« on: September 25, 2016, 12:10:26 pm »

Beauty is everywhere you look, as is the gentle reminder you are languishing ever so happily in the basin of a gentle, though active volcano that at any moment could change its mind.

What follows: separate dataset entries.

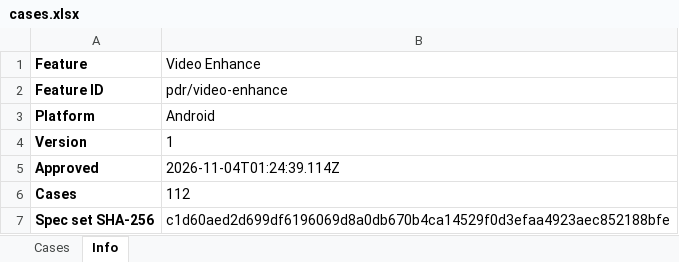
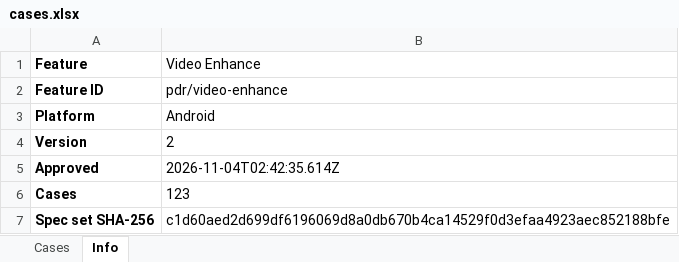
Before and after one commit to WillyWu-cl/spec-casebook, an Excel workbook: library/pdr/video-enhance/android/cases.xlsx, sheet Info, drawn as a sheet; values as stored, in another font and other column widths than the file's, no borders; the diff names each change by its address in the sheet, - before the commit and + after, or states it on an @@ line.

```diff
--- a/library/pdr/video-enhance/android/cases.xlsx (sheet Info)
+++ b/library/pdr/video-enhance/android/cases.xlsx (sheet Info)
-B4 (Video Enhance): 1
+B4 (Video Enhance): 2
-B5 (Video Enhance): 2026-11-04T01:24:39.114Z
+B5 (Video Enhance): 2026-11-04T02:42:35.614Z
-B6 (Video Enhance): 112
+B6 (Video Enhance): 123
```
Also changed, not shown: sheet Cases, library/pdr/video-enhance/ios/cases.xlsx, 17 other files.
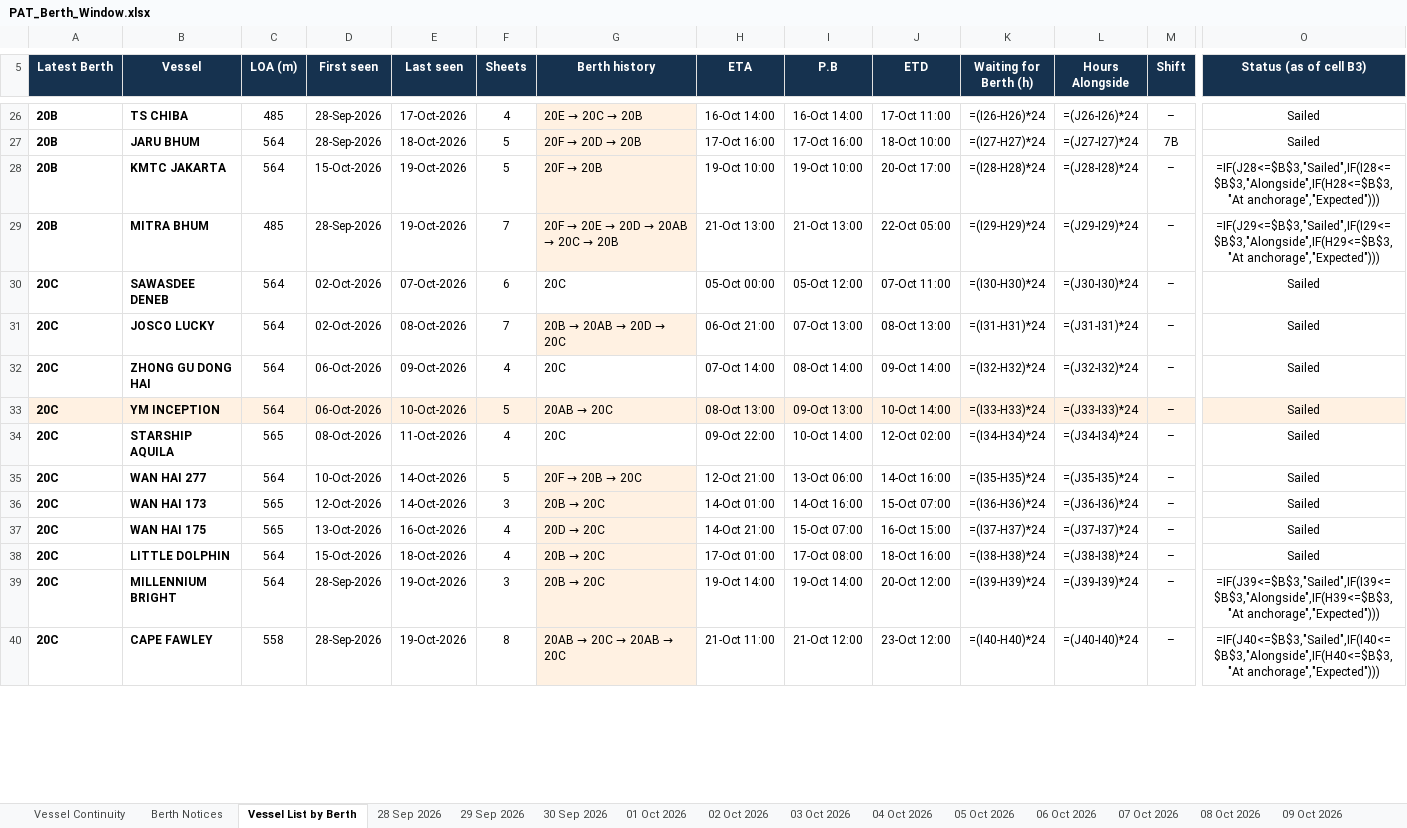
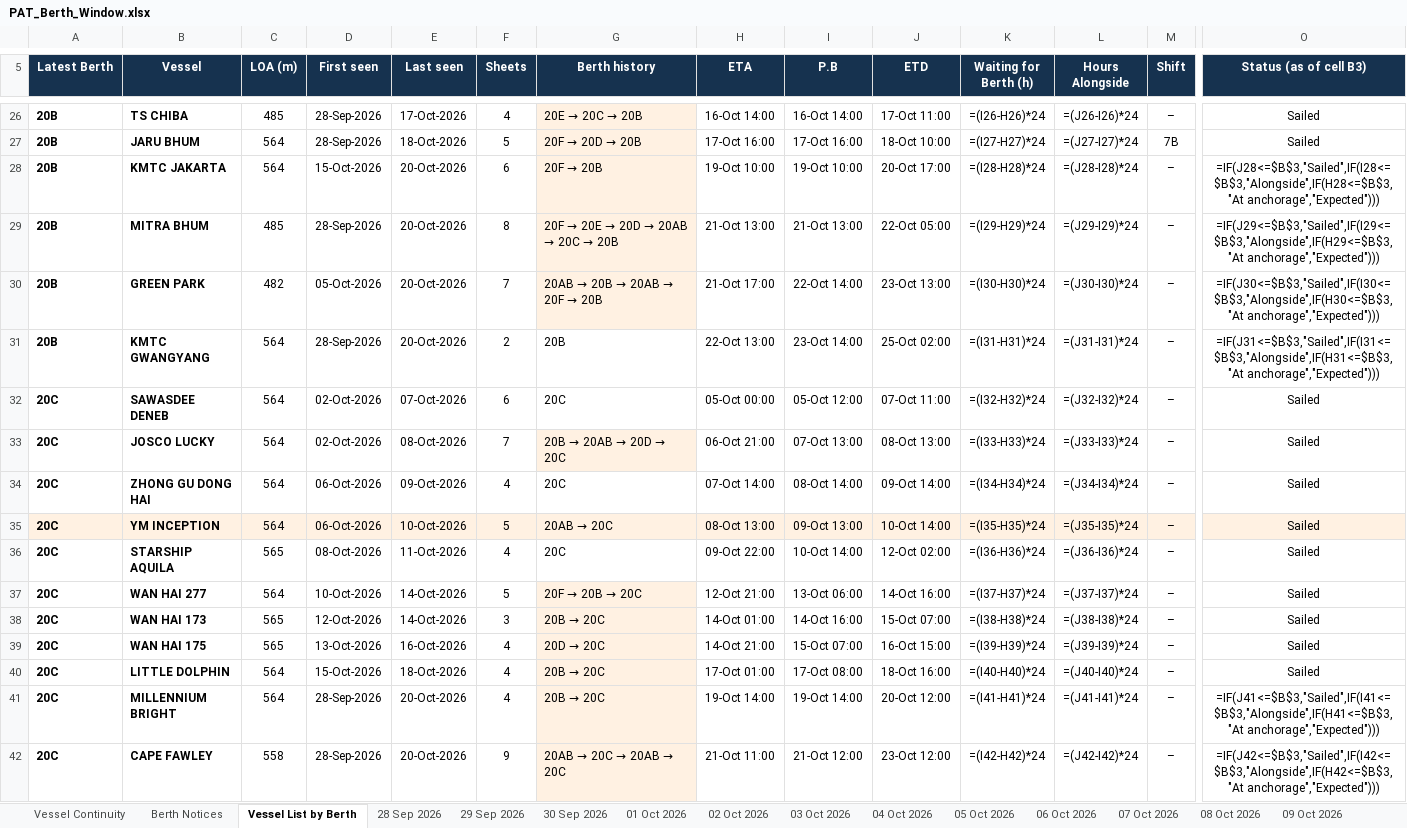
Before and after one commit to sirichai1265/PAT-BERTH, an Excel workbook: PAT_Berth_Window.xlsx, sheet Vessel List by Berth, drawn as a sheet; only a part is shown, gaps mark what is left out; values as stored, in another font and other column widths than the file's, no borders; formulas without a stored value are shown as written; addresses are those after the commit; rows hold the shown columns only; the diff covers the shown part only; the diff names each change by its address in the sheet, - before the commit and + after, or states it on an @@ line.

```diff
--- a/PAT_Berth_Window.xlsx (sheet Vessel List by Berth)
+++ b/PAT_Berth_Window.xlsx (sheet Vessel List by Berth)
-E28:E29 (Last seen): 19-Oct-2026
+E28:E29 (Last seen): 20-Oct-2026
-F28 (Sheets): 5
+F28 (Sheets): 6
-F29 (Sheets): 7
+F29 (Sheets): 8
+row 30: 20B | GREEN PARK | 482 | 05-Oct-2026 | 20-Oct-2026 | 7 | 20AB → 20B → 20AB → 20F → 20B | 21-Oct 17:00 | 22-Oct 14:00 | 23-Oct 13:00 | =(I30-H30)*24 | =(J30-I30)*24 | – | =IF(J30<=$B$3,"Sailed",IF(I30<=$B$3,"Alongside",IF(H30<=$B$3,"At anchorage","Expected")))
+row 31: 20B | KMTC GWANGYANG | 564 | 28-Sep-2026 | 20-Oct-2026 | 2 | 20B | 22-Oct 13:00 | 23-Oct 14:00 | 25-Oct 02:00 | =(I31-H31)*24 | =(J31-I31)*24 | – | =IF(J31<=$B$3,"Sailed",IF(I31<=$B$3,"Alongside",IF(H31<=$B$3,"At anchorage","Expected")))
-K32 (Waiting for Berth (h)): =(I30-H30)*24
+K32 (Waiting for Berth (h)): =(I32-H32)*24
-L32 (Hours Alongside): =(J30-I30)*24
+L32 (Hours Alongside): =(J32-I32)*24
-K33 (Waiting for Berth (h)): =(I31-H31)*24
+K33 (Waiting for Berth (h)): =(I33-H33)*24
-L33 (Hours Alongside): =(J31-I31)*24
+L33 (Hours Alongside): =(J33-I33)*24
-K34 (Waiting for Berth (h)): =(I32-H32)*24
+K34 (Waiting for Berth (h)): =(I34-H34)*24
-L34 (Hours Alongside): =(J32-I32)*24
+L34 (Hours Alongside): =(J34-I34)*24
-K35 (Waiting for Berth (h)): =(I33-H33)*24
+K35 (Waiting for Berth (h)): =(I35-H35)*24
-L35 (Hours Alongside): =(J33-I33)*24
+L35 (Hours Alongside): =(J35-I35)*24
-K36 (Waiting for Berth (h)): =(I34-H34)*24
+K36 (Waiting for Berth (h)): =(I36-H36)*24
-L36 (Hours Alongside): =(J34-I34)*24
+L36 (Hours Alongside): =(J36-I36)*24
-K37 (Waiting for Berth (h)): =(I35-H35)*24
+K37 (Waiting for Berth (h)): =(I37-H37)*24
-L37 (Hours Alongside): =(J35-I35)*24
+L37 (Hours Alongside): =(J37-I37)*24
-K38 (Waiting for Berth (h)): =(I36-H36)*24
+K38 (Waiting for Berth (h)): =(I38-H38)*24
-L38 (Hours Alongside): =(J36-I36)*24
+L38 (Hours Alongside): =(J38-I38)*24
-K39 (Waiting for Berth (h)): =(I37-H37)*24
+K39 (Waiting for Berth (h)): =(I39-H39)*24
-L39 (Hours Alongside): =(J37-I37)*24
+L39 (Hours Alongside): =(J39-I39)*24
-K40 (Waiting for Berth (h)): =(I38-H38)*24
+K40 (Waiting for Berth (h)): =(I40-H40)*24
-L40 (Hours Alongside): =(J38-I38)*24
+L40 (Hours Alongside): =(J40-I40)*24
-E41:E42 (Last seen): 19-Oct-2026
+E41:E42 (Last seen): 20-Oct-2026
-F41 (Sheets): 3
+F41 (Sheets): 4
-K41 (Waiting for Berth (h)): =(I39-H39)*24
+K41 (Waiting for Berth (h)): =(I41-H41)*24
-L41 (Hours Alongside): =(J39-I39)*24
+L41 (Hours Alongside): =(J41-I41)*24
-O41 (Status (as of cell B3)): =IF(J39<=$B$3,"Sailed",IF(I39<=$B$3,"Alongside",IF(H39<=$B$3,"At anchorage","Expected")))
+O41 (Status (as of cell B3)): =IF(J41<=$B$3,"Sailed",IF(I41<=$B$3,"Alongside",IF(H41<=$B$3,"At anchorage","Expected")))
-F42 (Sheets): 8
+F42 (Sheets): 9
-K42 (Waiting for Berth (h)): =(I40-H40)*24
+K42 (Waiting for Berth (h)): =(I42-H42)*24
-L42 (Hours Alongside): =(J40-I40)*24
+L42 (Hours Alongside): =(J42-I42)*24
-O42 (Status (as of cell B3)): =IF(J40<=$B$3,"Sailed",IF(I40<=$B$3,"Alongside",IF(H40<=$B$3,"At anchorage","Expected")))
+O42 (Status (as of cell B3)): =IF(J42<=$B$3,"Sailed",IF(I42<=$B$3,"Alongside",IF(H42<=$B$3,"At anchorage","Expected")))
```
Also changed, not shown: 5 added rows, 3 removed rows and 48 edited cells elsewhere in this sheet, sheet Vessel Continuity, other sheet tabs, 08-10-2026/PAT_Berth_Window.xlsx, 11-10-2026/PAT_Berth_Window.xlsx, 26 other files.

It is food for thought: apple pie today, sour cream tomorrow.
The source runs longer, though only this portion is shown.